“Two left tackles quickly became targets: Charles Leno Jr., who was surprisingly cut by the Bears two days after the draft ended, and Eric Fisher, the longtime Chief who’s started 113 games since being the first overall pick in 2013,” Keefer writes. “Fisher was released by Kansas City in March in a cost-cutting move after he tore his Achilles in the Chiefs’ AFC Championship Game victory over the Bills.”
“The Colts initially had talks with Leno and showed interest, but the focus shifted after Fisher visited later in the week. Head coach Frank Reich wanted the deal done, and the Colts signed the two-time Pro Bowler on Monday to a one-year deal, according to a league source.”
Somewhat surprisingly, it wasn’t Colts general manager Chris Ballard, who was previously familiar with Fisher from their time together in Kansas City, who presumably pushed the hardest for bringing the big man on board.
Both former Pro Bowl left tackles, Leno and Fisher, who were surprising releases respectively in their own right, would’ve presented significant upgrades to otherwise projected Colts’ starting left tackle Sam Tevi—meaning Indianapolis would’ve been lucky to have either, especially at this late stage of free agency (with often slim pickings).
That being said, it sounds like Reich clearly wanted Fisher above Leno—all things else considered.
It’s worth speculating that a key reason why is that the top overall pick of the 2013 NFL Draft is the superior athlete and pass protector—when fully healthy.
Featuring a RAS [Relative Athletic Score] of 9.82 out of a maximum of 10.0:
And an impressive spider chart:
And athletic comparisons to former Colts’ 2011 first round pick Anthony Castonzo:
It’s not hard to see that Fisher is an elite athlete along the blindside, which helped make him such a tantalizing top offensive tackle prospect coming out of Central Michigan in 2013.
Per PFF (subscription), he received a +77.0 pass blocking grade during 15 starts last season compared to Leno’s +70.0 pass blocking grade in all 16 starts.
So specifically, how would Fisher benefit the Colts in comparison?
Well, as the superior athlete, Fisher can pull, trap, and get out into space—consistently climbing to the second and third level of defenses on screens and in run blocking.
The Colts ask their offensive linemen to do this a lot already and feature four athletic offensive linemen from left guard to right tackle, so Fisher should fit right in as the 5th (and final) potential championship piece.
Two, the Colts presumably want to take more calculated deep shots with new quarterback Carson Wentz’s improved rifle arm behind center.
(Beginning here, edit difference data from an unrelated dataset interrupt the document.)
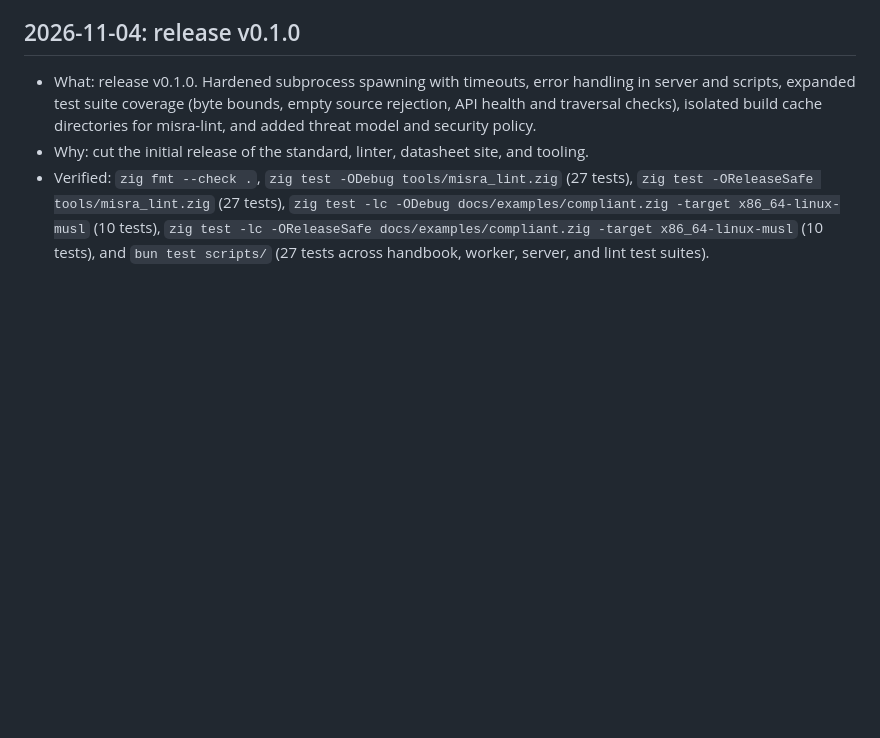
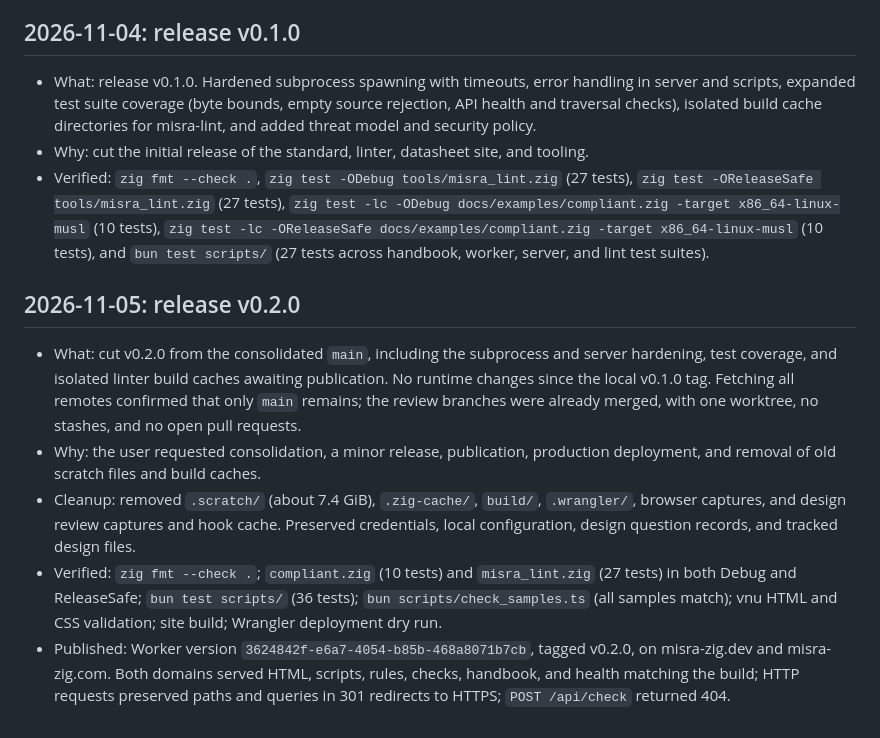
Before and after one commit to maci0/misra-zig, a Markdown page: docs/ledger.md, the part around the change. GitHub-like rendering; blank space fills up the shorter version.

Commit message:
release: v0.2.0

```diff
--- a/docs/ledger.md
+++ b/docs/ledger.md
@@ -154,3 +154,11 @@ Append only. A reversal is a new entry.
 - What: release v0.1.0. Hardened subprocess spawning with timeouts, error handling in server and scripts, expanded test suite coverage (byte bounds, empty source rejection, API health and traversal checks), isolated build cache directories for misra-lint, and added threat model and security policy.
 - Why: cut the initial release of the standard, linter, datasheet site, and tooling.
 - Verified: `zig fmt --check .`, `zig test -ODebug tools/misra_lint.zig` (27 tests), `zig test -OReleaseSafe tools/misra_lint.zig` (27 tests), `zig test -lc -ODebug docs/examples/compliant.zig -target x86_64-linux-musl` (10 tests), `zig test -lc -OReleaseSafe docs/examples/compliant.zig -target x86_64-linux-musl` (10 tests), and `bun test scripts/` (27 tests across handbook, worker, server, and lint test suites).
+
+## 2026-11-05: release v0.2.0
+
+- What: cut v0.2.0 from the consolidated `main`, including the subprocess and server hardening, test coverage, and isolated linter build caches awaiting publication. No runtime changes since the local v0.1.0 tag. Fetching all remotes confirmed that only `main` remains; the review branches were already merged, with one worktree, no stashes, and no open pull requests.
+- Why: the user requested consolidation, a minor release, publication, production deployment, and removal of old scratch files and build caches.
+- Cleanup: removed `.scratch/` (about 7.4 GiB), `.zig-cache/`, `build/`, `.wrangler/`, browser captures, and design review captures and hook cache. Preserved credentials, local configuration, design question records, and tracked design files.
+- Verified: `zig fmt --check .`; `compliant.zig` (10 tests) and `misra_lint.zig` (27 tests) in both Debug and ReleaseSafe; `bun test scripts/` (36 tests); `bun scripts/check_samples.ts` (all samples match); vnu HTML and CSS validation; site build; Wrangler deployment dry run.
+- Published: Worker version `3624842f-e6a7-4054-b85b-468a8071b7cb`, tagged v0.2.0, on misra-zig.dev and misra-zig.com. Both domains served HTML, scripts, rules, checks, handbook, and health matching the build; HTTP requests preserved paths and queries in 301 redirects to HTTPS; `POST /api/check` returned 404.
```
Theoretically, Fisher should be able to better hold up on an island against an edge rusher to buy Wentz more time to go downfield.
Overall, Fisher’s arrival should provide the Colts’ offense additional versatility (along with being a considerable upgrade)—assuming he eventually gets fully healthy again.